▸ What to do
Repeat every record exactly, omitting the pictures.

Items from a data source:
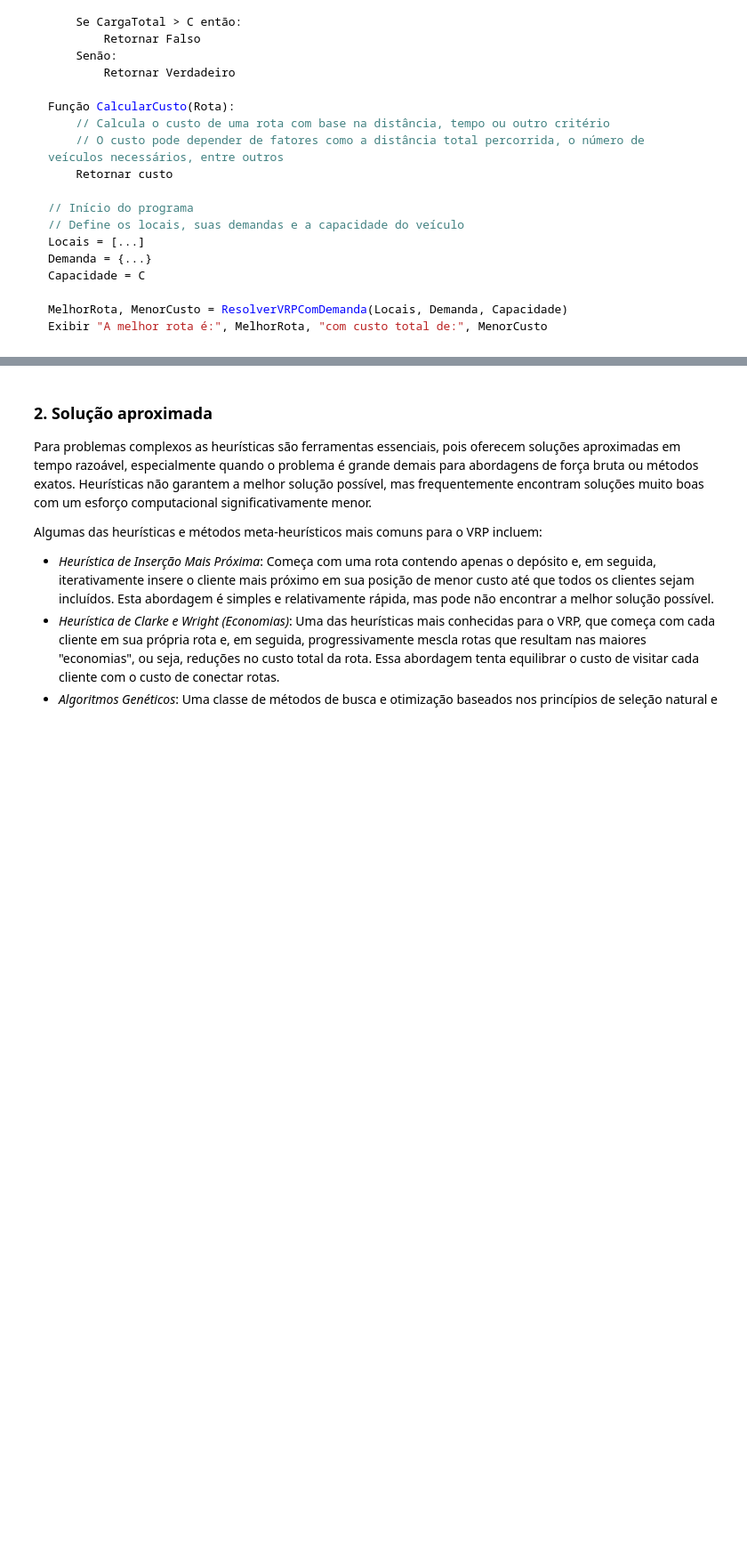
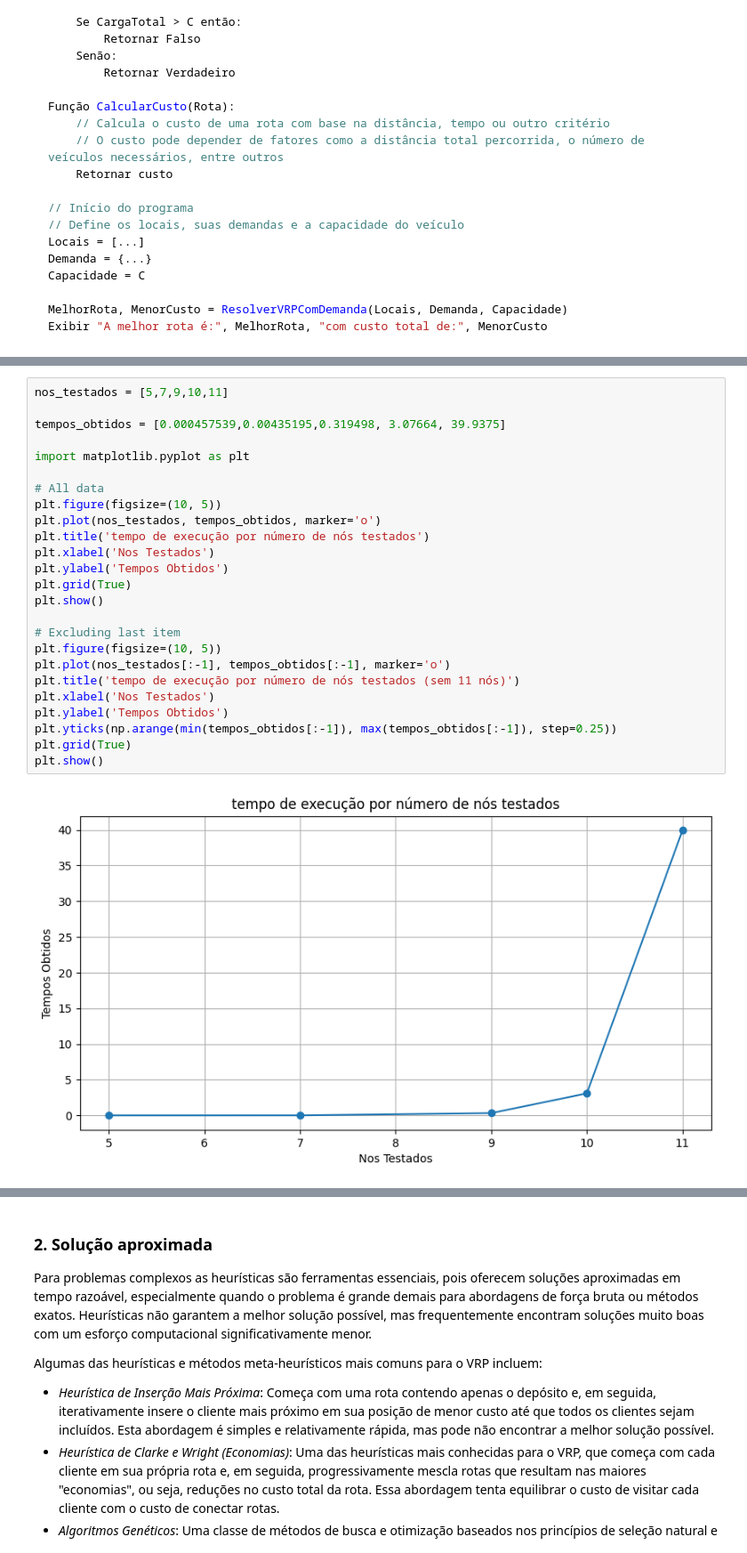
Before and after one commit to Aranh4/supercompfinal, a Jupyter notebook: Supercomp_Projeto_2024.ipynb, the cells around one changed output, grey strips where cells are left out. Shown at 89% size. Cells and saved outputs as stored; diff of their text form; blank space fills up the shorter version.

```diff
--- a/Supercomp_Projeto_2024.ipynb
+++ b/Supercomp_Projeto_2024.ipynb
@@ -297,0 +643,27 @@ Exibir "A melhor rota é:", MelhorRota, "com custo total de:", MenorCusto
+# %%
+nos_testados = [5,7,9,10,11]
+
+tempos_obtidos = [0.000457539,0.00435195,0.319498, 3.07664, 39.9375]
+
+import matplotlib.pyplot as plt
+
+# All data
+plt.figure(figsize=(10, 5))
+plt.plot(nos_testados, tempos_obtidos, marker='o')
+plt.title('tempo de execução por número de nós testados')
+plt.xlabel('Nos Testados')
+plt.ylabel('Tempos Obtidos')
+plt.grid(True)
+plt.show()
+
+# Excluding last item
+plt.figure(figsize=(10, 5))
+plt.plot(nos_testados[:-1], tempos_obtidos[:-1], marker='o')
+plt.title('tempo de execução por número de nós testados (sem 11 nós)')
+plt.xlabel('Nos Testados')
+plt.ylabel('Tempos Obtidos')
+plt.yticks(np.arange(min(tempos_obtidos[:-1]), max(tempos_obtidos[:-1]), step=0.25))
+plt.grid(True)
+plt.show()
+# %% [output]
+[figure, added]
```
Also changed, not shown: parts of 23 cells of this notebook, 10 other files.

▸ Result of this exercise
Before and after one commit to Aranh4/supercompfinal, a Jupyter notebook: Supercomp_Projeto_2024.ipynb, the cells around one changed output, grey strips where cells are left out. Shown at 89% size. Cells and saved outputs as stored; diff of their text form; blank space fills up the shorter version.

```diff
--- a/Supercomp_Projeto_2024.ipynb
+++ b/Supercomp_Projeto_2024.ipynb
@@ -297,0 +643,27 @@ Exibir "A melhor rota é:", MelhorRota, "com custo total de:", MenorCusto
+# %%
+nos_testados = [5,7,9,10,11]
+
+tempos_obtidos = [0.000457539,0.00435195,0.319498, 3.07664, 39.9375]
+
+import matplotlib.pyplot as plt
+
+# All data
+plt.figure(figsize=(10, 5))
+plt.plot(nos_testados, tempos_obtidos, marker='o')
+plt.title('tempo de execução por número de nós testados')
+plt.xlabel('Nos Testados')
+plt.ylabel('Tempos Obtidos')
+plt.grid(True)
+plt.show()
+
+# Excluding last item
+plt.figure(figsize=(10, 5))
+plt.plot(nos_testados[:-1], tempos_obtidos[:-1], marker='o')
+plt.title('tempo de execução por número de nós testados (sem 11 nós)')
+plt.xlabel('Nos Testados')
+plt.ylabel('Tempos Obtidos')
+plt.yticks(np.arange(min(tempos_obtidos[:-1]), max(tempos_obtidos[:-1]), step=0.25))
+plt.grid(True)
+plt.show()
+# %% [output]
+[figure, added]
```
Also changed, not shown: parts of 23 cells of this notebook, 10 other files.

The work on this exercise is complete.